From prospecting to committees to education to government, the volunteers who build British Columbia’s mineral exploration industry represent every part of the community. Each year, AME recognizes the outstanding achievements and contributions of these volunteers through several awards. The Frank Woodside Past Presidents and Chairs Award recognizes distinguished service to AME and/or contribution to the mineral industry.

John Murray

John Murray won the award in 2007. I served with John on the AME board, the Communication and Marketing Committee, and the Editorial Board for this magazine. John’s idea for framing the industry’s message to the public is consistent: Keep it simple. Never miss an opportunity to speak out.

He did that on the AME board from 1999 to 2017 (with a one-year break in 2006-07) and on at least half a dozen committees for many years.

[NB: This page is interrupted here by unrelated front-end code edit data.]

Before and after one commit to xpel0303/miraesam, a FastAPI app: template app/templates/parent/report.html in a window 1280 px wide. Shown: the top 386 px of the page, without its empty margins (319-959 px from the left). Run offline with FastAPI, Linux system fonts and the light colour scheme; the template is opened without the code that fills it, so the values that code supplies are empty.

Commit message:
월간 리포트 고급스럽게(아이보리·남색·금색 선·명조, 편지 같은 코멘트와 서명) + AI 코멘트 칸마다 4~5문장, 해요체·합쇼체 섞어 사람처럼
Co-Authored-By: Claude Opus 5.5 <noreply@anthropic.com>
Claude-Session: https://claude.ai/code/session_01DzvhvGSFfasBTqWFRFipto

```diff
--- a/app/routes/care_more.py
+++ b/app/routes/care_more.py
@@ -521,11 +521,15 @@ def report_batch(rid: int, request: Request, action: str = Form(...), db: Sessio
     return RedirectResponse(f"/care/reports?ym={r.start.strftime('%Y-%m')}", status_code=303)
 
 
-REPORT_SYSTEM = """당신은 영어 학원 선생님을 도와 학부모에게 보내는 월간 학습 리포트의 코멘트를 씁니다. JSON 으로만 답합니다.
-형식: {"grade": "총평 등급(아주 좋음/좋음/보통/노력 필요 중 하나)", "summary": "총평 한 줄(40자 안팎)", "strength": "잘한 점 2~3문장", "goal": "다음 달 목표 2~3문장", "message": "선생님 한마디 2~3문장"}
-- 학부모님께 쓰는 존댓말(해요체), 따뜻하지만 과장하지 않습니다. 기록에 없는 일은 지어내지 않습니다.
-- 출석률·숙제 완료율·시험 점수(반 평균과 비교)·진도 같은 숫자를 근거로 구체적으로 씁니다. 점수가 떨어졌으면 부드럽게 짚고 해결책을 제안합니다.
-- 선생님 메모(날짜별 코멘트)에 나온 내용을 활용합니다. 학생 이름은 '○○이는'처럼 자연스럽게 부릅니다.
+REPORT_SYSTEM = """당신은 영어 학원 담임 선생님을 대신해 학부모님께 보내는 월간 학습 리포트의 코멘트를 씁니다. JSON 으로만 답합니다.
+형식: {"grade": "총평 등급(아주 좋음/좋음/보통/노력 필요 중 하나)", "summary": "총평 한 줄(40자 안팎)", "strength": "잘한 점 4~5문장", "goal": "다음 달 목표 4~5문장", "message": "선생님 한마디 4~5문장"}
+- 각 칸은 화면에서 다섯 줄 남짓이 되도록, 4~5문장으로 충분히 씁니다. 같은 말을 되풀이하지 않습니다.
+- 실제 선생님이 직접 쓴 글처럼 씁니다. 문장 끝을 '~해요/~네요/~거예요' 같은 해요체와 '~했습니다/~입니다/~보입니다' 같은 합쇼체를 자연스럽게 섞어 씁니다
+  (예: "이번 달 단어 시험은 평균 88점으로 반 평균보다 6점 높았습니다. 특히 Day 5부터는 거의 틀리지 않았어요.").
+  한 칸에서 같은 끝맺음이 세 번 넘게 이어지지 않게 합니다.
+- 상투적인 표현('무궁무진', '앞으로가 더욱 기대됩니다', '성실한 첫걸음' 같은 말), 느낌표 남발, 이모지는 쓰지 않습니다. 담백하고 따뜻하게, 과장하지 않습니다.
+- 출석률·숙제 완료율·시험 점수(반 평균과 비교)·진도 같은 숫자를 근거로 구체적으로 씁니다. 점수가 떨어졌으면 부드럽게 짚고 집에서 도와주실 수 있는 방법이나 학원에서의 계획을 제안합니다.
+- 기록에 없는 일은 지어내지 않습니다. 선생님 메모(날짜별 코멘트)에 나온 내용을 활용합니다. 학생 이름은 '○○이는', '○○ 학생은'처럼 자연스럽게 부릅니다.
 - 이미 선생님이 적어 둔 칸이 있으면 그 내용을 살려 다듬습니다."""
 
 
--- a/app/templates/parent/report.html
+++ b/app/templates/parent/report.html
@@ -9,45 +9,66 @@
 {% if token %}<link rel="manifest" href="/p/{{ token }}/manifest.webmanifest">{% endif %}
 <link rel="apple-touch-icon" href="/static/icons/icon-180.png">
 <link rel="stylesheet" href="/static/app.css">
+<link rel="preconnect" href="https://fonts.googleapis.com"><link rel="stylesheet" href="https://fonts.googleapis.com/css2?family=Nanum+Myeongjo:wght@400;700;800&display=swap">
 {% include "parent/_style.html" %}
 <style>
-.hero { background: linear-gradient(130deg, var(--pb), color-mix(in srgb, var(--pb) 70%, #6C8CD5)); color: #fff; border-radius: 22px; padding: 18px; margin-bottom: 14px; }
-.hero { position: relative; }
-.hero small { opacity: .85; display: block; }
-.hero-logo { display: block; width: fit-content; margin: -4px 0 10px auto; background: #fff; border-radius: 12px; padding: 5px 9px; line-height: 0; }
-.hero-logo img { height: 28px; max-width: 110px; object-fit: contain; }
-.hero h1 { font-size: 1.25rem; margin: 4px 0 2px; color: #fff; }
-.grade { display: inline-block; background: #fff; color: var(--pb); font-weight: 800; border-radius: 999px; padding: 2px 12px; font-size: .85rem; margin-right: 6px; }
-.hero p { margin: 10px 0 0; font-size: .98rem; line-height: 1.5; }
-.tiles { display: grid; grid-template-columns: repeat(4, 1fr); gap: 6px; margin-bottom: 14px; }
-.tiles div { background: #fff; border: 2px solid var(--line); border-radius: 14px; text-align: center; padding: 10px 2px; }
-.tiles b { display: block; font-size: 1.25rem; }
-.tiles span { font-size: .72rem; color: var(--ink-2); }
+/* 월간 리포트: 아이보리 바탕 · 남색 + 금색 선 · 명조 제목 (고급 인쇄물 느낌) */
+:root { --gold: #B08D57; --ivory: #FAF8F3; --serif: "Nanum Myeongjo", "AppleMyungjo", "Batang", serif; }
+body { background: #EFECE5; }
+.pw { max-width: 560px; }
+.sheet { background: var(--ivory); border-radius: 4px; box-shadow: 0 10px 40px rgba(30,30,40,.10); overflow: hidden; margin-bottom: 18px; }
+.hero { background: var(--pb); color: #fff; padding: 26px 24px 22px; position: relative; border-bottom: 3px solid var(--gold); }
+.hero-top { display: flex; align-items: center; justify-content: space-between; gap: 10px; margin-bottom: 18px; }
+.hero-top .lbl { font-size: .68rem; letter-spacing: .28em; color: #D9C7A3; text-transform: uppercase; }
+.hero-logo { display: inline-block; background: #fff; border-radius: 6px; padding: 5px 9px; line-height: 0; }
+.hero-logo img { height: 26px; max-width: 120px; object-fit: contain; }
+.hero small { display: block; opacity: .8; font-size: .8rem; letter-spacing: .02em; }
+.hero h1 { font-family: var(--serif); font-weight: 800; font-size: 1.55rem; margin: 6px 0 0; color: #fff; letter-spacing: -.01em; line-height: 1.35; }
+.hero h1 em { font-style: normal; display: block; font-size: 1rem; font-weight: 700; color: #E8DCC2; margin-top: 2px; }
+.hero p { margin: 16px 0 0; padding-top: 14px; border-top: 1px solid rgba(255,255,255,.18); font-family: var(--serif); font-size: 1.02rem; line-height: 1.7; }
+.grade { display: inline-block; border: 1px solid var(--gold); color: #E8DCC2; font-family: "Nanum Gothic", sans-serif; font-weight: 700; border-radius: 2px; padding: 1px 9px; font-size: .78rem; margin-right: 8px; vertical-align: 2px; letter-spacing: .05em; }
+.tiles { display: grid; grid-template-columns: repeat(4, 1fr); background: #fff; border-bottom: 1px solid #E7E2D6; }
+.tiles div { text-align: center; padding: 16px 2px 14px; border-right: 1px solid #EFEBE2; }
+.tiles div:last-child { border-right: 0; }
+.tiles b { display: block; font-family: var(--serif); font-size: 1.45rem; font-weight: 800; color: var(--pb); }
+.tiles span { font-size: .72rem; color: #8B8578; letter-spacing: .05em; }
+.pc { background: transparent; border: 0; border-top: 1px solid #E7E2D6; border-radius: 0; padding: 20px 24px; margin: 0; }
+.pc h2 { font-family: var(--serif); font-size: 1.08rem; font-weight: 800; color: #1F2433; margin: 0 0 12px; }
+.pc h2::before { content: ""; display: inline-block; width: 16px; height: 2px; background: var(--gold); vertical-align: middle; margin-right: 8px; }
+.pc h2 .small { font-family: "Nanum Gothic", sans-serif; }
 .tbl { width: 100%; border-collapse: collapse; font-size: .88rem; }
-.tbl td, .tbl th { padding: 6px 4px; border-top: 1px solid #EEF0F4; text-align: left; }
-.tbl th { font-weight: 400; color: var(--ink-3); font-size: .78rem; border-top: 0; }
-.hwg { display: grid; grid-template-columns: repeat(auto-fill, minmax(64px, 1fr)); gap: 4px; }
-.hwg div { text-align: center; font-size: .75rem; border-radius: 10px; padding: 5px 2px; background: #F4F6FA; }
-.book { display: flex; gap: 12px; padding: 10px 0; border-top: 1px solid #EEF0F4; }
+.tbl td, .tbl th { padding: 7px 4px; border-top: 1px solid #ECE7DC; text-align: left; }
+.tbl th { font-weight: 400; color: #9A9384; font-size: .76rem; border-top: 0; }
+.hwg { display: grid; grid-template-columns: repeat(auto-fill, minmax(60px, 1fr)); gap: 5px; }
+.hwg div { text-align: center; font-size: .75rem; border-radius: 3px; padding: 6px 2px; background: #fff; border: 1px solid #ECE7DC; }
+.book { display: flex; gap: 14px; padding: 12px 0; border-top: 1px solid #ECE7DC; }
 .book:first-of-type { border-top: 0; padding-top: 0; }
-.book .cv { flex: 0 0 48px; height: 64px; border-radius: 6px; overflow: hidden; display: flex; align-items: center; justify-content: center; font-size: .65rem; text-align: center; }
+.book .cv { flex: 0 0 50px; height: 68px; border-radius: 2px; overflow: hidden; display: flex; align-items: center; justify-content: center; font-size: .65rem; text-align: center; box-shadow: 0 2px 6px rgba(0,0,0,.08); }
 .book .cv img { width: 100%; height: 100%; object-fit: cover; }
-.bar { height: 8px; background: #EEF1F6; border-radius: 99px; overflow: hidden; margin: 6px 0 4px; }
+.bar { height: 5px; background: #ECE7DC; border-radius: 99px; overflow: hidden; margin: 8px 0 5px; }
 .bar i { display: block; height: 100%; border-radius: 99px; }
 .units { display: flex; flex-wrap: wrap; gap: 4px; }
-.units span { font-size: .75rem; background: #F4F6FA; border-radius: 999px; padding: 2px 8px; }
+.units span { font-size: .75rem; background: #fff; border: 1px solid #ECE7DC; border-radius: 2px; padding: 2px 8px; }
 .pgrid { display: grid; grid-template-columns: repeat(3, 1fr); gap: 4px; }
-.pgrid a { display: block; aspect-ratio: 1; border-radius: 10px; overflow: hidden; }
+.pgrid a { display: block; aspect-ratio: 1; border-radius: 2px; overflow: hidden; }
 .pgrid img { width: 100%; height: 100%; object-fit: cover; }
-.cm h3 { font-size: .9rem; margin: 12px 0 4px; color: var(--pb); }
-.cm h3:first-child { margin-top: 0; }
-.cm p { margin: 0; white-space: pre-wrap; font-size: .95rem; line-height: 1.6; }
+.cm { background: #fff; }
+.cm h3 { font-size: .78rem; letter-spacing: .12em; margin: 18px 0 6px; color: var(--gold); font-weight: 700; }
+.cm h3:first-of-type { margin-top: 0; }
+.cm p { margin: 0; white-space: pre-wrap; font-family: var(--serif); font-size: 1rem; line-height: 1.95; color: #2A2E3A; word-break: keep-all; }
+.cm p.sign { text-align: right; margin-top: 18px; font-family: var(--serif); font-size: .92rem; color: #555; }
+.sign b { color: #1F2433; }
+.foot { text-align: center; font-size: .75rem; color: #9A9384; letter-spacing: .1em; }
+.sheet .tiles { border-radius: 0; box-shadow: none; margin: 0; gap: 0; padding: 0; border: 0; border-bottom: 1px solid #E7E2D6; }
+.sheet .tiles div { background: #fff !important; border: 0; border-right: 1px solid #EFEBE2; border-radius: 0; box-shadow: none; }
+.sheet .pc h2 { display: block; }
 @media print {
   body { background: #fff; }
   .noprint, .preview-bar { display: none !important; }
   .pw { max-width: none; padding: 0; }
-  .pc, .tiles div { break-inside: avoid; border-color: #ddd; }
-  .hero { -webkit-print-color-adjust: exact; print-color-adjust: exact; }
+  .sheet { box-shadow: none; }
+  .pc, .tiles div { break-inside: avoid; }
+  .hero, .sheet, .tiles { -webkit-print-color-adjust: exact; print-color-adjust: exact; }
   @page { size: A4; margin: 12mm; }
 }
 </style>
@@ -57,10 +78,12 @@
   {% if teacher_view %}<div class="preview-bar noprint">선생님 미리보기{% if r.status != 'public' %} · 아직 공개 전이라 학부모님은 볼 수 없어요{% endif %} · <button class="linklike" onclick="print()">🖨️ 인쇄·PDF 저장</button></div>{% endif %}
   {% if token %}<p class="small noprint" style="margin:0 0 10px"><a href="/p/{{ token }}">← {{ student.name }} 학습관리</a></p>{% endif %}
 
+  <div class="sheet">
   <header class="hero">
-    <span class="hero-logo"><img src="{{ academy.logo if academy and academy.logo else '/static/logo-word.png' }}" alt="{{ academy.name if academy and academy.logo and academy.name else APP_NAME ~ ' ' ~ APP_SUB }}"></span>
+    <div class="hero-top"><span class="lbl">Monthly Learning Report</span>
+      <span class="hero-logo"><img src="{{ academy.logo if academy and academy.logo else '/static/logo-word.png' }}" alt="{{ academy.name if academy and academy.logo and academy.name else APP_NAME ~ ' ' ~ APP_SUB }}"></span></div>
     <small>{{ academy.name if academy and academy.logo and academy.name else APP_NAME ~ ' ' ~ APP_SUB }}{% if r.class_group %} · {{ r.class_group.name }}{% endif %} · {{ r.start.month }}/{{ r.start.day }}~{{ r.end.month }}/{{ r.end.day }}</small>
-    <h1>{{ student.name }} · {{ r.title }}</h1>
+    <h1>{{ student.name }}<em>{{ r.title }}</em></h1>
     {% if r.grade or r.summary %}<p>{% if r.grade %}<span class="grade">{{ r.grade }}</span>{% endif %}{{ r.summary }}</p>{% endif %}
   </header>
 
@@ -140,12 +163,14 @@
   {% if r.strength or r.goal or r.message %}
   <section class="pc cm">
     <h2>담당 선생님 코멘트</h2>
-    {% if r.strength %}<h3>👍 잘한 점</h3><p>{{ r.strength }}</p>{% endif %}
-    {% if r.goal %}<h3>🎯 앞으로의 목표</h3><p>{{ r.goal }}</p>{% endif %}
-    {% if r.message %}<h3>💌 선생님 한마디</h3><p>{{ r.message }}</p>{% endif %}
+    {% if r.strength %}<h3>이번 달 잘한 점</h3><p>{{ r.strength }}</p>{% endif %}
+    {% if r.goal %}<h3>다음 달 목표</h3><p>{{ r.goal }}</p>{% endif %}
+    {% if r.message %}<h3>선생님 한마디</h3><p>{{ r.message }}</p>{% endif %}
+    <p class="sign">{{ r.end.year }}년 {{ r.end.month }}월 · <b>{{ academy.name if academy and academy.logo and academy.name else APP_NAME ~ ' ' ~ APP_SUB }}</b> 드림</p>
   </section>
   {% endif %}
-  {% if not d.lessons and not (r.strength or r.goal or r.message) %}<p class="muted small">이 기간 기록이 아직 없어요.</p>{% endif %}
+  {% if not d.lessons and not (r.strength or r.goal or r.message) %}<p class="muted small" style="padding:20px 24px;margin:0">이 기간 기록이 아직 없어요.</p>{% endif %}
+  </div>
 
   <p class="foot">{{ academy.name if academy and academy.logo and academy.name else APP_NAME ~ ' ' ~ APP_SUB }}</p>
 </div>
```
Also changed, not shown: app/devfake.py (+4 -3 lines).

Outside the industry, he was past president of the Nelson & District Chamber of Commerce ![Don Bragg | Barry Price]() and served seven years as a director with the BC Chamber of Commerce, bringing the concerns of the mineral exploration and mining sector to the table.

Don Bragg was an early winner in 2002. Don is a self-employed prospector and a profile in this magazine in 2012 captured him perfectly. “I want to bring some solutions to the problems facing the industry,” Don said. I have come to know Don through committees over the years and on the AME board. What strikes me in an age of loud, uninformed and often rude opinions is that Don is a man who never fears speaking out but always in a measured, respectful manner.

Sheila Stenzel

Sheila Stenzel won the Woodside award in 2017 for filling a gap that Don Bragg and John Murray often identified – teaching the school kids what exploration and mining are all about. In 2017, Sheila and Maureen Lipkewich were acknowledged for the Mineral Resources Education Program BC – now called Minerals Ed.

“It is always wonderful to learn from teachers how much our programs support them or their students – whether at a workshop, a Roundup program or a field trip,” Sheila says. “One of the neatest experiences: an elementary student from a Richmond school who was in our inaugural 2004 Roundup Rockhound class (Grade 4) went on to UBC Mining Engineering, came back to Roundup in 2016 as a Roundup Rockhound volunteer as a Rockhound Guide.”

Sheila also encourages the new generation to volunteer. “Whether leading a teacher field trip, being a guest speaker at a school, giving a presentation on mineral exploration to the Rockhounds, or teaching children about diamond drilling with cake and a straw, industry volunteers sharing their expertise and passion make great educators and great ambassadors for our industry. They make a difference.”

“Volunteering can be a tremendous learning experience,” advises 2001 Woodside award winner Tom Schroeter. “There’s no better experience for learning how problems are solved, and developing self confidence and public speaking skills than volunteering on a committee.”

Tom Schroeter

Tom was the regional geologist in northwest B.C. and then head of the B.C. Mineral Development Office. “I did a lot of work liaising between the governments and industry, and I made a conscious effort to involve a broad range of people from government to students to the public.”

One highlight of Tom’s work on behalf of the industry was being part of the CIM Special Volume 46 Porphyry Deposits of the Northwestern Cordillera of North America published in 1995. “We assembled a collective group to document the wealth of information available. It was an experience no one forgot,” he says. The message from Frank Woodside award winners is that, in Tom’s words, “It’s a thrill to be nominated by past presidents because these people are prestigious and distinguished.”

If you know an AME member who deserves recognition for their outstanding achievements and contributions to the mineral exploration industry, nominate them by visiting